“Everything in the world—the lust of the flesh, the lust of the eyes, and the pride of life—comes not from the Father but from the world. The world and its desires pass away, but whoever does the will of God lives forever,” he writes in verses 16 and 17. He acknowledges we're naturally vulnerable to passing fancies—be they dreams, compulsions, or ambitions. Such longings aren’t sustainable, John says, because they’re based on self-gratifying emotions like lust and pride. Loving the world or anything in the world ends badly by having little or nothing at all to do with love. It’s about getting, not giving. It doesn’t satisfy our innate craving for love’s lasting presence and pleasures. As each of us no doubt has learned by sorry experience, pinning hopes for meaningful existence on physical, visual, or material cravings never works out. But love, though often tested, never fails, because God is love. If what we’re drawn to—relationships, status, or possessions—appeals only to our desire to have it, rather than our desire to express love through it, we can guarantee it will soon be replaced by another desire that launches another chase after a new illusion. That’s the way of the world.

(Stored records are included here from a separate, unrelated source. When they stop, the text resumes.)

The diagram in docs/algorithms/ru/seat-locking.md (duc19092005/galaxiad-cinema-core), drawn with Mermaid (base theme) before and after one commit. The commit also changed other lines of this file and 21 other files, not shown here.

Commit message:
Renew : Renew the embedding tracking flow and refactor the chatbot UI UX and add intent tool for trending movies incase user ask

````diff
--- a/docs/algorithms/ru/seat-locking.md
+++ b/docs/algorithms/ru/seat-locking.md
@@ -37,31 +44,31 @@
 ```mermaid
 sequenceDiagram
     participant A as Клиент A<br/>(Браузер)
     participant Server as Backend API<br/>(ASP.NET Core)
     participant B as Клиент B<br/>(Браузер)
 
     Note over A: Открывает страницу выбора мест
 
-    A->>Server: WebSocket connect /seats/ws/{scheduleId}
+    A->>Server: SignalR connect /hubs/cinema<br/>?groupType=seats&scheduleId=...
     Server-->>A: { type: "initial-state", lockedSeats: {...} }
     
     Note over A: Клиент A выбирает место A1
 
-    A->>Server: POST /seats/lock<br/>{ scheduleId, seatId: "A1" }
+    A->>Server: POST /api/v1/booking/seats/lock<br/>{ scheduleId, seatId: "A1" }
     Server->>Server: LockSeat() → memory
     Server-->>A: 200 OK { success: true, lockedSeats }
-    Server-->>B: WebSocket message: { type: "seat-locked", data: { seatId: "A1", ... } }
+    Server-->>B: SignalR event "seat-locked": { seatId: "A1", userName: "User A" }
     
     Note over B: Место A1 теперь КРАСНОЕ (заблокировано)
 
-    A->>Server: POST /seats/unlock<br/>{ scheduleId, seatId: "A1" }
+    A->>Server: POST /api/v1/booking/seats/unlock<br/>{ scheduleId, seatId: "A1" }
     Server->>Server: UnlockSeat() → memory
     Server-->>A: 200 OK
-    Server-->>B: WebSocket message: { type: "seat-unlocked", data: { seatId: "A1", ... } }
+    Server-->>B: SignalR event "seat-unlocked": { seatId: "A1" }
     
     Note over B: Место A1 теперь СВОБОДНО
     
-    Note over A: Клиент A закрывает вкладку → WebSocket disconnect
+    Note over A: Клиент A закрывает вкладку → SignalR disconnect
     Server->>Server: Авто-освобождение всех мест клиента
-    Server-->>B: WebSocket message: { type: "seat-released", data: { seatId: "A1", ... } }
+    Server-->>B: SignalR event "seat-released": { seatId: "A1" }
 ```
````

I grew up with two hymns that gain meaning for me by the year. The first says, “Build your hopes on things eternal. Hold to God’s unchanging hand.” The second insists, “Only what you do for Christ will last.” Both summarize John’s wisdom. A life spent on passing fancies is a life wasted. In its extreme, it becomes a life without and unable to give love. It’s a fickle existence absent of God’s sustaining presence and the pleasures we reap by pleasing God.
As we ponder John’s message, suppose we use the New Year’s resolution in a way that surpasses breaking habits or adjusting attitudes. Suppose we resolve to evaluate everything we do for its lasting value. Passing fancies can be fun and harmless, provided we’re aware of how little they provide. They’re too flimsy to build on. What we accomplish by acting upon them isn’t guaranteed to last. They’re not worth much time and energy. We build our hopes on things eternal. We love as Christ commands us, because love lasts. The world and its desires pass away, but whoever does the will of God lives forever.
Basing our lives on passing fancies is like proverbial sandcastle building. What we do won’t last.